As development projects in the country continue to surge, the need to structure volumes of spatial data becomes imperative. Sanchayan Bhattacharjee delves into a career in geoinformatics that trains a student to do the same
Today it is common to a have Global Positioning Systems (GPS) installed on your mobile phone as Google maps and other navigation platforms are being used in vehicles with increasing frequency. The common thread that binds all these technologies and makes them work is geoinformatics. Also known as Geographic Information Science (GIS), it is a rapidly expanding field which finds application in various sectors. Almost every industry or administrative organisation must deal with spatial data in some or the other form. Geoinformatics involves proper storage, classification, representation and analysis of this data so that it can be used to maximise output. It visualises different kinds of data, making it easier to deal with logistically difficult engineering problems.
For now, Indian colleges offer geoinformatics at the post graduate level, either as a full time masters or a certificate course. "While the masters course is both theoretical and practical, a certificate course gives students a more hands-on training, " says Navendu Chaudhary, professor, Symbiosis Institute of Geoinformatics, Pune. While it is advisable for students to have a technical background at the undergrad level, those from non technical backgrounds like geography, geology and agriculture can also apply. "Apart from academic qualifications, we look for qualities like ability to work in a team, collaboration, willingness to participate in ongoing research, live projects and networks, " says AP Krishna, head, Remote Sensing, Birla Institute of Technology, Ranchi.

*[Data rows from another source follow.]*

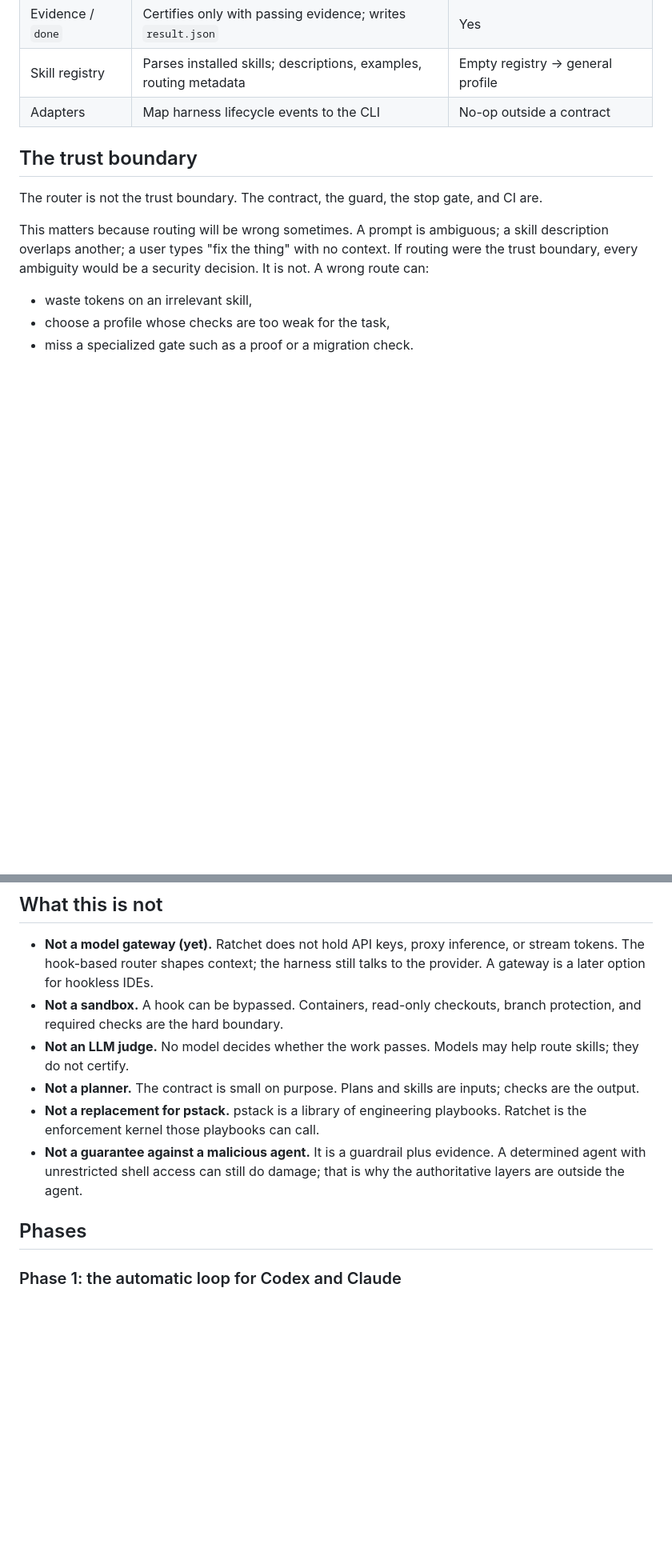
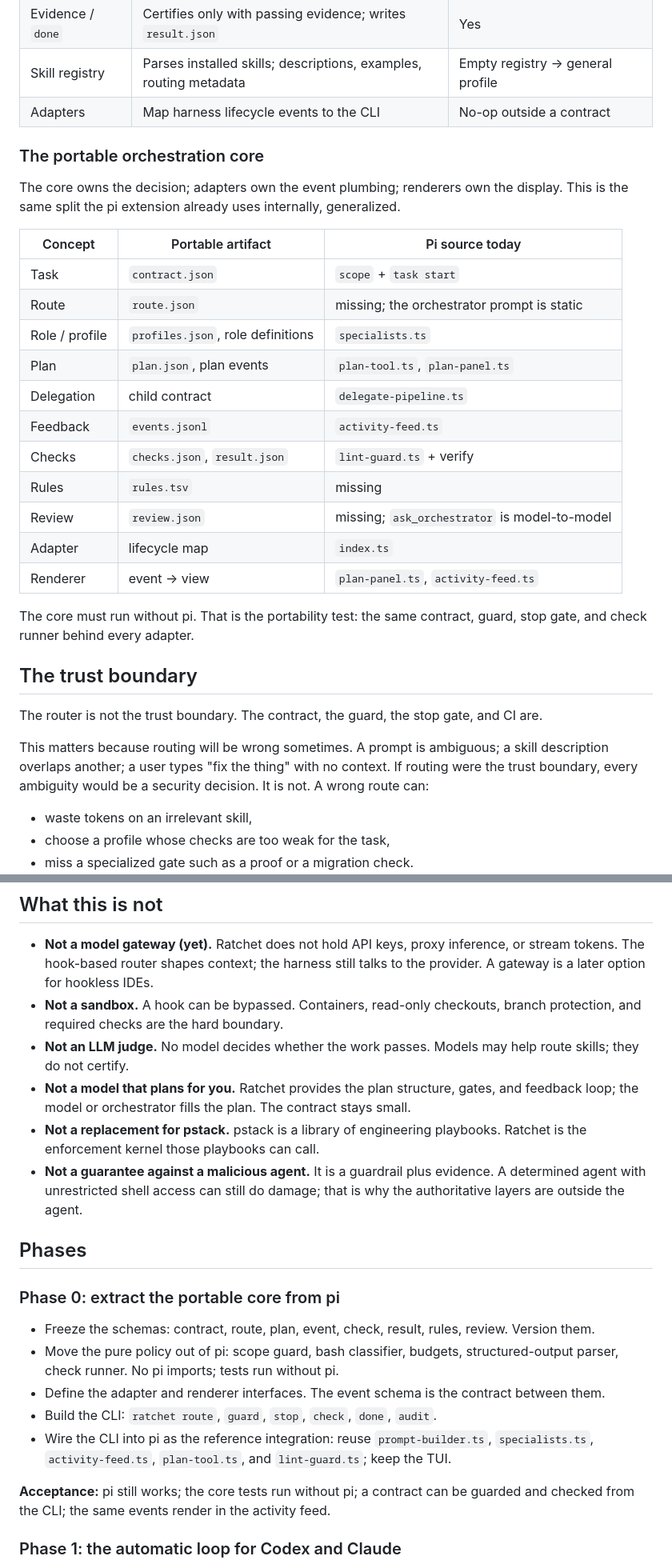
Before and after one commit to shivam2014/ratchet, a Markdown page: docs/vision.md, 2 parts joined by grey strips. Shown at 80% size. Rendered like a GitHub page; blank space fills up the shorter version.

```diff
--- a/docs/vision.md
+++ b/docs/vision.md
@@ -167,6 +173,26 @@ A hook is policy, not a sandbox. It can be bypassed by an unhooked tool, a subag
 | Skill registry | Parses installed skills; descriptions, examples, routing metadata | Empty registry → general profile |
 | Adapters | Map harness lifecycle events to the CLI | No-op outside a contract |
 
+### The portable orchestration core
+
+The core owns the decision; adapters own the event plumbing; renderers own the display. This is the same split the pi extension already uses internally, generalized.
+
+| Concept | Portable artifact | Pi source today |
+|---|---|---|
+| Task | `contract.json` | `scope` + `task start` |
+| Route | `route.json` | missing; the orchestrator prompt is static |
+| Role / profile | `profiles.json`, role definitions | `specialists.ts` |
+| Plan | `plan.json`, plan events | `plan-tool.ts`, `plan-panel.ts` |
+| Delegation | child contract | `delegate-pipeline.ts` |
+| Feedback | `events.jsonl` | `activity-feed.ts` |
+| Checks | `checks.json`, `result.json` | `lint-guard.ts` + verify |
+| Rules | `rules.tsv` | missing |
+| Review | `review.json` | missing; `ask_orchestrator` is model-to-model |
+| Adapter | lifecycle map | `index.ts` |
+| Renderer | event → view | `plan-panel.ts`, `activity-feed.ts` |
+
+The core must run without pi. That is the portability test: the same contract, guard, stop gate, and check runner behind every adapter.
+
 ## The trust boundary
 
 The router is not the trust boundary. The contract, the guard, the stop gate, and CI are.
@@ -260,11 +286,21 @@ A profile can extend another (`feature` extends `general`), so the common checks
 - **Not a model gateway (yet).** Ratchet does not hold API keys, proxy inference, or stream tokens. The hook-based router shapes context; the harness still talks to the provider. A gateway is a later option for hookless IDEs.
 - **Not a sandbox.** A hook can be bypassed. Containers, read-only checkouts, branch protection, and required checks are the hard boundary.
 - **Not an LLM judge.** No model decides whether the work passes. Models may help route skills; they do not certify.
-- **Not a planner.** The contract is small on purpose. Plans and skills are inputs; checks are the output.
+- **Not a model that plans for you.** Ratchet provides the plan structure, gates, and feedback loop; the model or orchestrator fills the plan. The contract stays small.
 - **Not a replacement for pstack.** pstack is a library of engineering playbooks. Ratchet is the enforcement kernel those playbooks can call.
 - **Not a guarantee against a malicious agent.** It is a guardrail plus evidence. A determined agent with unrestricted shell access can still do damage; that is why the authoritative layers are outside the agent.
 
 ## Phases
+
+### Phase 0: extract the portable core from pi
+
+- Freeze the schemas: contract, route, plan, event, check, result, rules, review. Version them.
+- Move the pure policy out of pi: scope guard, bash classifier, budgets, structured-output parser, check runner. No pi imports; tests run without pi.
+- Define the adapter and renderer interfaces. The event schema is the contract between them.
+- Build the CLI: `ratchet route`, `guard`, `stop`, `check`, `done`, `audit`.
+- Wire the CLI into pi as the reference integration: reuse `prompt-builder.ts`, `specialists.ts`, `activity-feed.ts`, `plan-tool.ts`, and `lint-guard.ts`; keep the TUI.
+
+**Acceptance:** pi still works; the core tests run without pi; a contract can be guarded and checked from the CLI; the same events render in the activity feed.
 
 ### Phase 1: the automatic loop for Codex and Claude
 
```
Also changed, not shown: other parts of docs/vision.md (+10 -4 lines), README.md (+1 -1 lines), docs/pi-gap.md (added, +179 -0 lines).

The course consists of different branches like photogrammetry, cartography, web mapping, remote sensing and global navigation satellite systems. "The curriculum is designed to cater to diverse fields which use geospatial technology. Thus there are domain specific electives such as resource management and urban planning, " says Chaudhary.
While many engineering students pursue a Masters of Business Administration (MBA), a post graduation in Geoinformatics can be a smart choice. "There is great demand for qualified professionals in more than 150 GIS companies in India and abroad, " says Krishna adding that GIS services are growing by 10-15 per cent per annum.

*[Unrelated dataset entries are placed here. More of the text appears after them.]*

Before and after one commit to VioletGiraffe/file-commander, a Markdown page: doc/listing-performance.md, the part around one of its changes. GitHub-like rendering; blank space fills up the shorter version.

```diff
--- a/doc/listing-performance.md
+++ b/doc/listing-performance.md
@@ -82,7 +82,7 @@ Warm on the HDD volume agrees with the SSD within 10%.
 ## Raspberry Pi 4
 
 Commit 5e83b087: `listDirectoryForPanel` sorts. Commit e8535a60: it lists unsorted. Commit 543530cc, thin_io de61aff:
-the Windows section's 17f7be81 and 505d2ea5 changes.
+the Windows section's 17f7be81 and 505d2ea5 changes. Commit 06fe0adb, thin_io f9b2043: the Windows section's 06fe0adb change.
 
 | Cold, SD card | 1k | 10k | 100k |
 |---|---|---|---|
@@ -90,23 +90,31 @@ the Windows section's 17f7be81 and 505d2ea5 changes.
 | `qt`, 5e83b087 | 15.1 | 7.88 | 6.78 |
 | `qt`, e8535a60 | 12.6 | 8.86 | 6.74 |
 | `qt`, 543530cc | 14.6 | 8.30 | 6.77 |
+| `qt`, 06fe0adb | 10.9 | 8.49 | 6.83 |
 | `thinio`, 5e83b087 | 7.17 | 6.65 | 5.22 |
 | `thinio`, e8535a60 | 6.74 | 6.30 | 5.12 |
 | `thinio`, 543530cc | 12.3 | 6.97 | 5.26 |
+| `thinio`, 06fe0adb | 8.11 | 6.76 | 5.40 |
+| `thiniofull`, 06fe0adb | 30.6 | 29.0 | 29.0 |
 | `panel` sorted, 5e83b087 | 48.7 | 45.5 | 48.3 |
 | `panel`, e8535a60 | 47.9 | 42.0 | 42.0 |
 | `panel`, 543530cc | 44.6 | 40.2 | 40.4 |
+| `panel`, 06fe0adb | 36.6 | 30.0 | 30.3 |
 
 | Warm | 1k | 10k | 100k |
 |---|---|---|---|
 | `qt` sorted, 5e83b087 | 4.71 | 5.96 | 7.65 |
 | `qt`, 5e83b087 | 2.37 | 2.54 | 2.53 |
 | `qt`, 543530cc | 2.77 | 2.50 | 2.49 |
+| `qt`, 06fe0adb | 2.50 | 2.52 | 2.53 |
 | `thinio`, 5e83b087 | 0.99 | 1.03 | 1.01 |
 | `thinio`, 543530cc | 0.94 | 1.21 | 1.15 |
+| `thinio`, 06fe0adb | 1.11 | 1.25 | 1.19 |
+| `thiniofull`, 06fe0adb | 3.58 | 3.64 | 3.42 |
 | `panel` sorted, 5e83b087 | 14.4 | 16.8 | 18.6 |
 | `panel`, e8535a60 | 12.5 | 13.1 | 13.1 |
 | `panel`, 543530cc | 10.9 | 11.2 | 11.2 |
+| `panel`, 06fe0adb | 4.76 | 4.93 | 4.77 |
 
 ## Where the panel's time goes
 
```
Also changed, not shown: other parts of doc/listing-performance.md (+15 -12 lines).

Apart from the government agencies like National Remote Sensing Agency, Hyderabad and Indian Space Research Organization (ISRO) which recruit regularly, the private sector is also expanding its recruitment in this sector. "We have 200 GIS employees, and add about 50 new candidates, " says Jaipal Charan, head, human resource and recruitment, CyberTech, Thane. An entry level candidate gets paid between Rs 2 – 5lakh per annum in most places with huge scope for further growth.
Anything new about stirling engines in Cal?
Looking for an update. Everything I find from google news is almost a year old. This is from the stirling engine deal with Southern Edison to build a 500MW plant outside of LA.
What geographical areas are best suited for a solar dish farm?
The southwest region of the United States is ideally suited for this. In fact, a solar farm 100 miles by 100 miles could satisfy 100% of the Americaâs annual electrical needs. Solar technology primarily addresses the peak power demands facing utility companies in the Southwest U.S. and other solar-rich areas.
The cost of living and job markets are better than the national average, but the best job strategy is not to go for averages, but look at your specific skills and experiences, figure out which careers that relates to, and then go to that geographical area:
technology - Silicon Valley
finance - New York
There are other factors to consider. How important are mountains? the ocean? good weather? I have met many midwesterners in Acapulco during the winter, and none ever told me
"I got to get back to Omaha. I just miss those snow covered plains."
4,000 Year Old Greenlander
WASHINGTON (Reuters) â Scientists have sequenced the DNA from four frozen hairs of a Greenlander who died 4,000 years ago in a study they say takes genetic technology into several new realms.
Surprisingly, the long-dead man appears to have originated in Siberia and is unrelated to modern Greenlanders, Morten Rasmussen of the University of Copenhagen and colleagues found.
"This provides evidence for a migration from Siberia into the New World some 5,500 years ago, independent of that giving rise to the modern Native Americans and Inuit," the researchers wrote in Thursday's issue of the journal Nature